Top 5 Differences between Pin and Pinless Moisture Meters
When looking for accurate wood moisture measurements, you’ll immediately run into two different styles of meters: pin and pinless. Which is the better addition to your tool belt? There are some basic differences that you should understand before you buy.
Pin vs. Pinless Moisture Meters
Too obvious? Maybe. But let’s point it out anyway. Pin-style meters usually have two metal pins that must physically penetrate the wood’s surface in order to take a moisture reading. Pinless meters use a sensor pad that works in contact with the wood surface but does not physically break or damage the surface to take a reading. Let’s look at why that matters.
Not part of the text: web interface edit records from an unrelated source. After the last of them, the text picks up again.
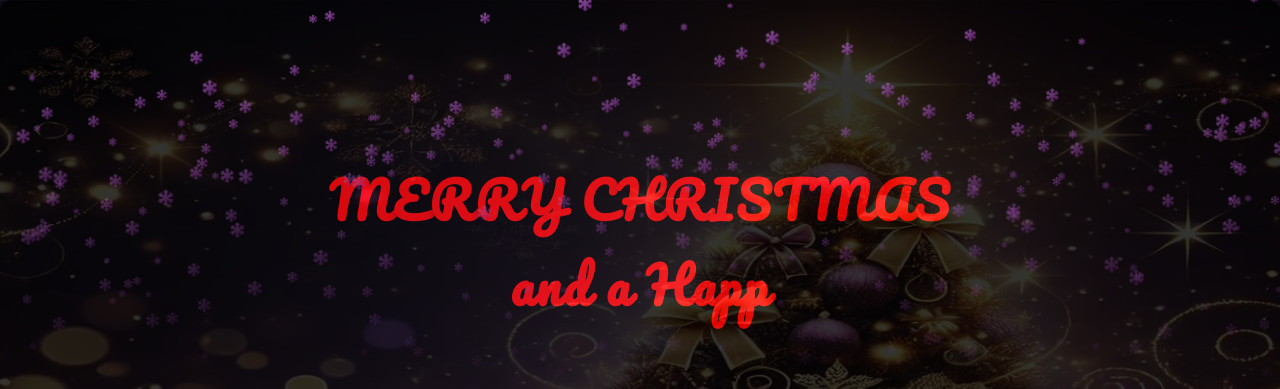
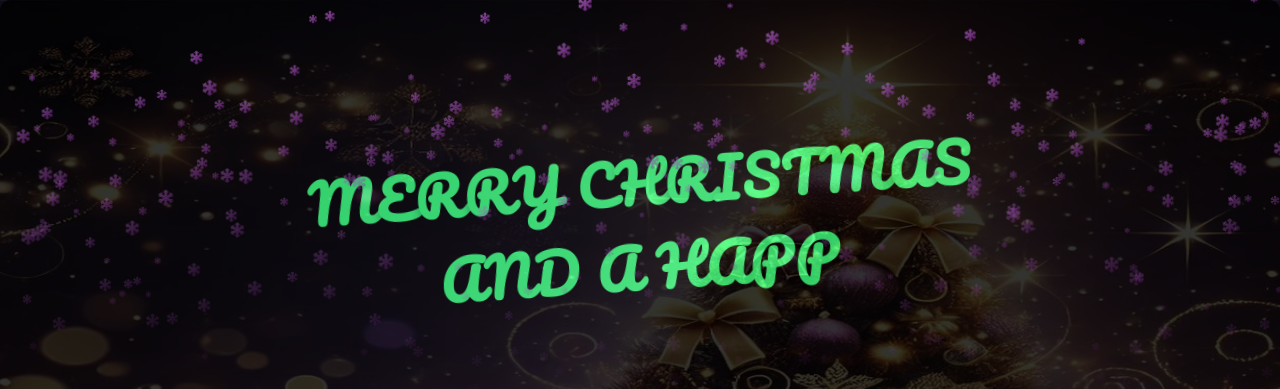
Before and after one commit to kamaufnjeri/happy_new_year_2025, a React (Vite) app in the folder merry-christmas/: page / in a window 1280 px wide. Shown: the top 389 px of the page. Built offline with nearby package versions, Linux system fonts and the light colour scheme.

Commit message:
Merry christmas with react

```diff
--- a/merry-christmas/src/components/FallingText.jsx
+++ b/merry-christmas/src/components/FallingText.jsx
@@ -61,7 +61,7 @@ const FallingText = () => {
   }
 
   const writeNewYearMessage = () => {
-    const message = "and a Happy New Year"
+    const message = "AND A HAPPY NEW YEAR"
     let index = 0;
     const typeLetterByLetter = () => {
       if (index < message.length) {
@@ -95,21 +95,21 @@ const FallingText = () => {
 
       <div className='sub-container'>
         {show && (
-          <><div className="falling-text-box">
+          <><div className="falling-text-box header-text">
             {firstWord.map((letter, index) => (
               <span
                 key={index}
-                className="falling-text header-text"
+                className="falling-text "
                 style={{ '--index': index }}
               >
                 {letter}
               </span>
             ))}
-            <span className="falling-text header-text">&nbsp;</span>
+            <span className="falling-text ">&nbsp;</span>
             {secondWord.map((letter, index) => (
               <span
                 key={index + firstWord.length}
-                className="falling-text header-text"
+                className="falling-text"
                 style={{ '--index': index + firstWord.length }}
               >
                 {letter}
@@ -118,8 +118,9 @@ const FallingText = () => {
 
 
           </div>
-            <div>
-              <span className='header-text new-year-text'>{newYearMessage}</span>
+            <div className='header-text'>
+
+              <span className='header-text'>{newYearMessage}</span>
             </div>
             <div className='message-box'>
               <span className='vistor-greetings'>{greetings}</span>
--- a/merry-christmas/src/components/FallingText.scss
+++ b/merry-christmas/src/components/FallingText.scss
@@ -74,24 +74,26 @@
   display: flex;
   text-align: center;
   padding: 10px;
+  margin-top: -60px;
+
 
   .spacer {
     width: 20px;
     background: transparent;
   }
 
-  @media screen and (max-width: 300px) {
-    font-size: 20px;
-    flex-flow: row wrap;
-   }
+
 }
 .header-text {
   font-family: "Pacifico", cursive;
   font-size: 50px;
   font-weight: 900;
-  background-clip: text;
   text-shadow: 2px 2px 10px rgba(0, 0, 0, 0.5);
   letter-spacing: 2px;
+  transform: translateY(0) rotate(0deg) scale(1);
+
+  animation: dance 1.5s infinite ease-in-out;
+
 
   @media screen and (max-width: 850px) {
     font-size: 40px;
@@ -104,8 +106,30 @@
      font-size: 20px;
     }
 }
+
+@keyframes dance {
+  0% {
+    transform: translateY(0) rotate(0deg) scale(1);
+    color: #ff6347;
+  }
+  25% {
+    transform: translateY(-20px) rotate(-10deg) scale(1.1);
+    color: #ffd700;
+  }
+  50% {
+    transform: translateY(0) rotate(10deg) scale(1);
+    color: #adff2f;
+  }
+  75% {
+    transform: translateY(20px) rotate(-10deg) scale(1.1);
+    color: #00fa9a;
+  }
+  100% {
+    transform: translateY(0) rotate(0deg) scale(1);
+    color: #1e90ff;
+  }
+}
 .falling-text {
-  color: #FF0000;
   opacity: 0;
   transform: translateY(-50px);
   animation: fall 2s ease-in-out forwards;
@@ -113,9 +137,20 @@
 
 }
 
-.new-year-text {
-  padding: 10px;
+@keyframes fall {
+  0% {
+    opacity: 0;
+    transform: translateY(-50vh);
+  }
+  100% {
+    opacity: 1;
+    transform: translateY(0);
+  }
+
 }
+
+
+
 
 .message-box {
   display: flex;
@@ -143,6 +178,20 @@
     }
 
 }
+
+@keyframes message {
+  0% {
+    opacity: 0;
+    transform: translateX(-50vh);
+  }
+  100% {
+    opacity: 1;
+    transform: translateX(0);
+  }
+
+}
+
+
 .vistor-greetings {
   align-self: flex-start;
   font-family: "Pacifico", cursive;
@@ -192,8 +241,8 @@
   right: 0;
   bottom: 0;
   mix-blend-mode: lighten;
-  width: 30%;
-  height: 30%;
+  width: 100px;
+  height: 100px;
   animation: move_santa 30s infinite ease-in-out;
 }
 
@@ -214,27 +263,3 @@
       transform: translateX(0);
     }
 }
-
-@keyframes fall {
-  0% {
-    opacity: 0;
-    transform: translateY(-50vh);
-  }
-  100% {
-    opacity: 1;
-    transform: translateY(0);
-  }
-
-}
-
-@keyframes message {
-  0% {
-    opacity: 0;
-    transform: translateX(-50vh);
-  }
-  100% {
-    opacity: 1;
-    transform: translateX(0);
-  }
-
-}
```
Sensor Size vs. Pinpoint Accuracy
The true difference rests in the underlying technology of each type of meter. Pin meters work on a resistance principle that measures the flow of electricity between two pin tips and measures the moisture content (MC) of that very tiny path. Keep in mind that pin meters only measure the MC at the point in the wood between the two pins. Multiple readings are always necessary to get an overview of the MC. Pinless moisture meters use a larger sensor pad and emit electromagnetic signals to measure the MC of wood. This provides the unique ability to quickly and accurately “scan” larger areas in each wood piece, providing instant MC readings. This technology can scan many board feet in seconds without the time-consuming effort of driving pins into the wood.
Holes vs. No Holes
As we’ve already mentioned, a pin meter will penetrate the wood’s surface to measure the MC. Therefore, each MC reading will make a pair of holes in the wood. For 2x4s or firewood, this might not be a problem. For wood flooring, fine furniture, cabinets or other fine woodworking projects, those holes become a series of blemishes in the surface of the wood. Pinless meters leave no damage to the surface.
Fixed-Depth Readings vs. Variable-Depth Readings
Pinless moisture meters generally operate at two standard reading depths: ¼” below the wood surface, and ¾” below the surface. For most woodworking projects, like wood flooring or cabinetry, these depths provide the necessary MC readings required. Because pin meters take readings between the two pins, they offer slightly more variability in reading depths. The MC reading will always be taken at the depth the pins are driven into the wood. (Of course, this also means that if the pins are not inserted properly, the MC reading may not be accurate.) Pins are generally replaceable and can be purchased in different lengths, or the meter itself can be attached to external hammer probes for deeper MC depth readings.
Breakage vs. Calibration
Because of the force necessary to insert a pin meter into the wood, the longer the pins, the greater the risk of breakage during use. If you
don’t have replacement pins on hand, the meter becomes unusable. Pinless meters are less prone to breakage during normal use but must be properly calibrated (as both styles must) in order to provide truly accurate MC readings. Fortunately, a calibration check on most pinless meters can be quickly verified on the job site using a calibration verification block purchased directly from the manufacturer. If you have an Orion® pinless moisture meter, you can perform a quick recalibration of the meter to factory standards using the included On-Demand Calibrator.
Naturally, the accuracy of both pin and pinless moisture meters depends on using them correctly according to the manufacturer’s instructions. Also, you must program the meter or use specific gravity (SG) adjustment tables for each wood species that you are measuring. Understanding the differences and the proper use of either pin or pinless meters ensures that you’ve got the MC readings necessary to get your wood project completed for a lifetime of use and enjoyment.
Tony Morgan is a senior technician for Wagner Meters, where he serves on a team for product testing, development, and also customer service and training for moisture measurement products. Along with 19 years field experience for a number of electronics companies, Tony holds a B.A. in Management and his AAS in Electronics Technology.